TASK BRIEF: Your task is to repeat exactly the lines below between the line holding "from build_haimatsu_snow import components" and the line holding "return len(masses), len(solid)", inclusive, and only those.

Stored dataset items:
════════

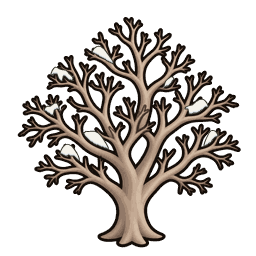
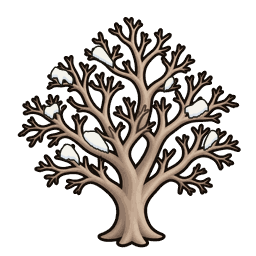
Occlude upper branch face with foreground snow lip

diff --git a/Scripts/Art/build_beech_snow.py b/Scripts/Art/build_beech_snow.py
@@ -21,7 +21,7 @@ LEAFLESS_BRANCHES = (
     (185, 208, 113, 111, 12), (83, 108, 136, 149, 12),
     (204, 218, 146, 140, 10), (60, 79, 158, 161, 12),
 )
-SNOW_OUTLINE = (55, 53, 43, 255)
+SNOW_OUTLINE = (32, 29, 22, 255)
 SNOW_BASE = (245, 243, 235, 255)
 SNOW_SHADOW = (218, 225, 232, 255)
 
@@ -56,20 +56,23 @@ def build_leafless_clumps(master, anchors=None):
         # Contract is independent of painted alpha and never widened after a leak.
         contract.rectangle((x0-2,min(y0,y1)-depth-7,
                             x1+2,max(y0,y1)+5),fill=255)
-        bottom=branch_surface(master,branch)
+        surface=branch_surface(master,branch)
+        # Opaque snow lip covers the original upper outline/wood face.
+        # Ending at the silhouette edge incorrectly leaves wood in foreground.
+        bottom=[(x,y+4) for x,y in surface]
         top=[]
         for x,y in bottom:
             t=(x-x0)/(x1-x0)
             # Thickness tapers into the branch at both ends, with unequal lobes.
             h=1+depth*(math.sin(math.pi*t)**.7)*(.85+.15*math.sin(t*5+index))
             near=[v for xx,v in bottom if abs(xx-x)<=3]
-            top.append((x,sum(near)/len(near)-h))
+            top.append((x,sum(near)/len(near)-h-4))
         polygon=top+list(reversed(bottom))
         draw.polygon([(round(x*scale),round(y*scale)) for x,y in polygon],fill=SNOW_BASE)
-        shadow=[(x,y-1.8) for x,y in bottom]+list(reversed(bottom))
+        shadow=[(x,y-3.5) for x,y in bottom]+list(reversed(bottom))
         draw.polygon([(round(x*scale),round(y*scale)) for x,y in shadow],fill=SNOW_SHADOW)
         draw.line([(round(x*scale),round(y*scale)) for x,y in polygon+[polygon[0]]],
-                  fill=SNOW_OUTLINE,width=scale,joint='curve')
+                  fill=SNOW_OUTLINE,width=round(1.5*scale),joint='curve')
     layer=high.resize(master.size,Image.Resampling.BOX)
     assert all(not a or m for a,m in zip(layer.getchannel('A').tobytes(),mask.tobytes())), 'Artwork escaped review contract'
     return mask,layer
@@ -130,11 +133,11 @@ def build(leafless):
     if leafless:
         approval_basis = (
             'Rejected by author on 2026-10-06 because snow read as thin '
-            'branch-following lines; branch-contact snow revision 3 awaiting review'
+            'branch-following lines; front-occluding snow revision 4 awaiting review'
         )
         mask_meaning = (
             'Eight narrow branch corridors traced against original opaque upper surfaces; '
-            'unapproved revision 3, unchanged lower trunk and all outside RGBA'
+            'unapproved revision 4, unchanged lower trunk and all outside RGBA'
         )
     else:
         approval_basis = (
@@ -147,7 +150,7 @@ def build(leafless):
     spec = {
         'version': 1,
         'family': f'AMJE-{name}-snow',
-        'template_revision': 'v3-review' if leafless else 'v1',
+        'template_revision': 'v4-review' if leafless else 'v1',
         'production_status': 'review',
         'size': [256, 256],
         'master': {'path': 'master.png', 'sha256': sha(source)},

diff --git a/Tests/validate_beech_snow.py b/Tests/validate_beech_snow.py
@@ -8,6 +8,7 @@ sys.path.insert(0,str(root/'Tests/Tools'))
 import fixed_template
 sys.path.insert(0, str(root/'Scripts/Art'))
 from build_haimatsu_snow import components
+from build_beech_snow import branch_surface, LEAFLESS_BRANCHES
 
 
 def validate_leafless_massing(layer, base):
@@ -23,9 +24,10 @@ def validate_leafless_massing(layer, base):
         outline = sum(max(layer.getpixel(p)[:3]) < 100 for p in mass)
         assert outline >= 20, 'Snow needs a strong dark outer contour'
         bottom={x:max(yy for xx,yy in mass if xx==x) for x,y in mass}
-        supported=sum(any(base.getpixel((x,min(base.height-1,y+dy)))[3]>=128
-                          for dy in (0,1)) for x,y in bottom.items())
-        assert supported/len(bottom)>=.90, 'Snow bottom must contact branch across its width'
+        supported=sum(any(base.getpixel((x,yy))[3]>=128
+                          for yy in range(min(y for xx,y in mass if xx==x), min(base.height, y+2)))
+                      for x,y in bottom.items())
+        assert supported/len(bottom)>=.90, 'Snow must overlap a supporting branch across its width'
     return len(masses), len(solid)
 
 
@@ -74,6 +76,14 @@ for name,field in [('Beech','snowOverlayGraphicPath'),('Beech_Leafless','leafles
     assert preview.tobytes()==Image.open(template.parent/'exact-composite.png').convert('RGBA').tobytes()
     assert any(a and not m for a,m in zip(ImageChops.offset(layer,12,0).getchannel('A').tobytes(),mask.tobytes()))
     if name=='Beech_Leafless':
+        for corridor in LEAFLESS_BRANCHES:
+            for x,y in branch_surface(base,corridor)[2:-2]:
+                # Snow must hide the original upper outline and adjacent wood,
+                # not merely sit behind/touch the branch silhouette.
+                assert min(layer.getpixel((x,y))[3],layer.getpixel((x,y+1))[3])>=245, 'Original upper branch face leaks in front of snow'
+        reversed_order=Image.alpha_composite(layer,base)
+        assert reversed_order.tobytes()!=preview.tobytes(), 'Snow layer-order regression fixture ineffective'
+        print('[OK] Snow hides upper branch face; wood-over-snow order rejected')
         count, area = validate_leafless_massing(layer,base)
         print('[OK] Leafless snow supported outlined masses:', count, 'solid pixels:', area)
         spec=json.loads(template.read_text(encoding='utf-8'))

diff --git a/Docs/ArtDirection.md b/Docs/ArtDirection.md
@@ -559,3 +559,9 @@ Current replacement is a local, deterministically painted twelve-cap candidate, 
 The author rejected the twelve-cap repair because it did not consider actual branches. Proximity to any wood pixel was insufficient: a horizontal snow bbox can overlap a branch while its lower edge still floats or crosses the branch direction. Revision 2 is invalid as a production or style reference.
 
 Revision `v3-review` uses eight narrow selected branch corridors on the unchanged master. For every column, trace the original opaque upper surface and use it as the snow contact boundary; upper snow thickness tapers along that boundary rather than imposing an independent horizontal cap. Keep branches below visible. Validate contact along at least 90% of the entire lower boundary with no more than one-pixel AA tolerance, not a fraction of the snow interior. The new partial-support regression rejects the earlier insufficient criterion. Current candidate has full lower-boundary contact on all eight shapes; that proves geometry only, not author visual acceptance. All statuses remain pending/review.
+
+### Revision 4 — snow foreground occlusion, still unapproved
+
+Author reported that revision 3 looked as though snow was a lower layer. Binary composition was already master -> snow; the visual error was stopping the cap at the wood silhouette, leaving the original upper outline/wood face foreground-visible. Revision 4 retains the same eight branch corridors and unchanged mask/master, but extends an opaque four-pixel snow lip over the original upper branch face. A broad blue-grey front plane and darker contour make the cap thickness visible. The original upper outline and its adjacent wood are covered, not redrawn above snow.
+
+Physical branch support and final visible snow rim are distinct: a front lip may overhang the support edge. Do not force that rim to end at the original silhouette or restore the original wood contour in front. Validate supporting branch overlap across cap width and require opaque snow over the original upper surface/adjacent face. Exact master -> snow composition and a wood-over-snow negative fixture lock order separately. Revision `v4-review` remains REVIEW with no accepted filled exemplar or native visual acceptance.

diff --git a/Docs/PlantSnowOverlayPlan.md b/Docs/PlantSnowOverlayPlan.md
@@ -46,3 +46,9 @@ Latest main had already removed the frozen shared prompt in favor of Core ArtSty
 The author rejected the twelve-cap repair because it did not consider actual branches. Proximity to any wood pixel was insufficient: a horizontal snow bbox can overlap a branch while its lower edge still floats or crosses the branch direction. Revision 2 is invalid as a production or style reference.
 
 Revision `v3-review` uses eight narrow selected branch corridors on the unchanged master. For every column, trace the original opaque upper surface and use it as the snow contact boundary; upper snow thickness tapers along that boundary rather than imposing an independent horizontal cap. Keep branches below visible. Validate contact along at least 90% of the entire lower boundary with no more than one-pixel AA tolerance, not a fraction of the snow interior. The new partial-support regression rejects the earlier insufficient criterion. Current candidate has full lower-boundary contact on all eight shapes; that proves geometry only, not author visual acceptance. All statuses remain pending/review.
+
+### Revision 4 — snow foreground occlusion, still unapproved
+
+Author reported that revision 3 looked as though snow was a lower layer. Binary composition was already master -> snow; the visual error was stopping the cap at the wood silhouette, leaving the original upper outline/wood face foreground-visible. Revision 4 retains the same eight branch corridors and unchanged mask/master, but extends an opaque four-pixel snow lip over the original upper branch face. A broad blue-grey front plane and darker contour make the cap thickness visible. The original upper outline and its adjacent wood are covered, not redrawn above snow.
+
+Physical branch support and final visible snow rim are distinct: a front lip may overhang the support edge. Do not force that rim to end at the original silhouette or restore the original wood contour in front. Validate supporting branch overlap across cap width and require opaque snow over the original upper surface/adjacent face. Exact master -> snow composition and a wood-over-snow negative fixture lock order separately. Revision `v4-review` remains REVIEW with no accepted filled exemplar or native visual acceptance.

diff --git a/Docs/ValidationEvidence/BeechLeaflessSnowRepairAudit.md b/Docs/ValidationEvidence/BeechLeaflessSnowRepairAudit.md
@@ -42,3 +42,13 @@ Revision 3 keeps the master exact, traces upper branch pixels inside eight prede
[3 lines of base64/hex data omitted]
+
+### Revision 4 — snow foreground occlusion, still unapproved
+
+Author reported that revision 3 looked as though snow was a lower layer. Binary composition was already master -> snow; the visual error was stopping the cap at the wood silhouette, leaving the original upper outline/wood face foreground-visible. Revision 4 retains the same eight branch corridors and unchanged mask/master, but extends an opaque four-pixel snow lip over the original upper branch face. A broad blue-grey front plane and darker contour make the cap thickness visible. The original upper outline and its adjacent wood are covered, not redrawn above snow.
+
+Physical branch support and final visible snow rim are distinct: a front lip may overhang the support edge. Do not force that rim to end at the original silhouette or restore the original wood contour in front. Validate supporting branch overlap across cap width and require opaque snow over the original upper surface/adjacent face. Exact master -> snow composition and a wood-over-snow negative fixture lock order separately. Revision `v4-review` remains REVIEW with no accepted filled exemplar or native visual acceptance.
[4 lines of base64/hex data omitted]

════════

RESPONSE TO THE TASK:
 from build_haimatsu_snow import components
+from build_beech_snow import branch_surface, LEAFLESS_BRANCHES
 
 
 def validate_leafless_massing(layer, base):
@@ -23,9 +24,10 @@ def validate_leafless_massing(layer, base):
         outline = sum(max(layer.getpixel(p)[:3]) < 100 for p in mass)
         assert outline >= 20, 'Snow needs a strong dark outer contour'
         bottom={x:max(yy for xx,yy in mass if xx==x) for x,y in mass}
-        supported=sum(any(base.getpixel((x,min(base.height-1,y+dy)))[3]>=128
-                          for dy in (0,1)) for x,y in bottom.items())
-        assert supported/len(bottom)>=.90, 'Snow bottom must contact branch across its width'
+        supported=sum(any(base.getpixel((x,yy))[3]>=128
+                          for yy in range(min(y for xx,y in mass if xx==x), min(base.height, y+2)))
+                      for x,y in bottom.items())
+        assert supported/len(bottom)>=.90, 'Snow must overlap a supporting branch across its width'
     return len(masses), len(solid)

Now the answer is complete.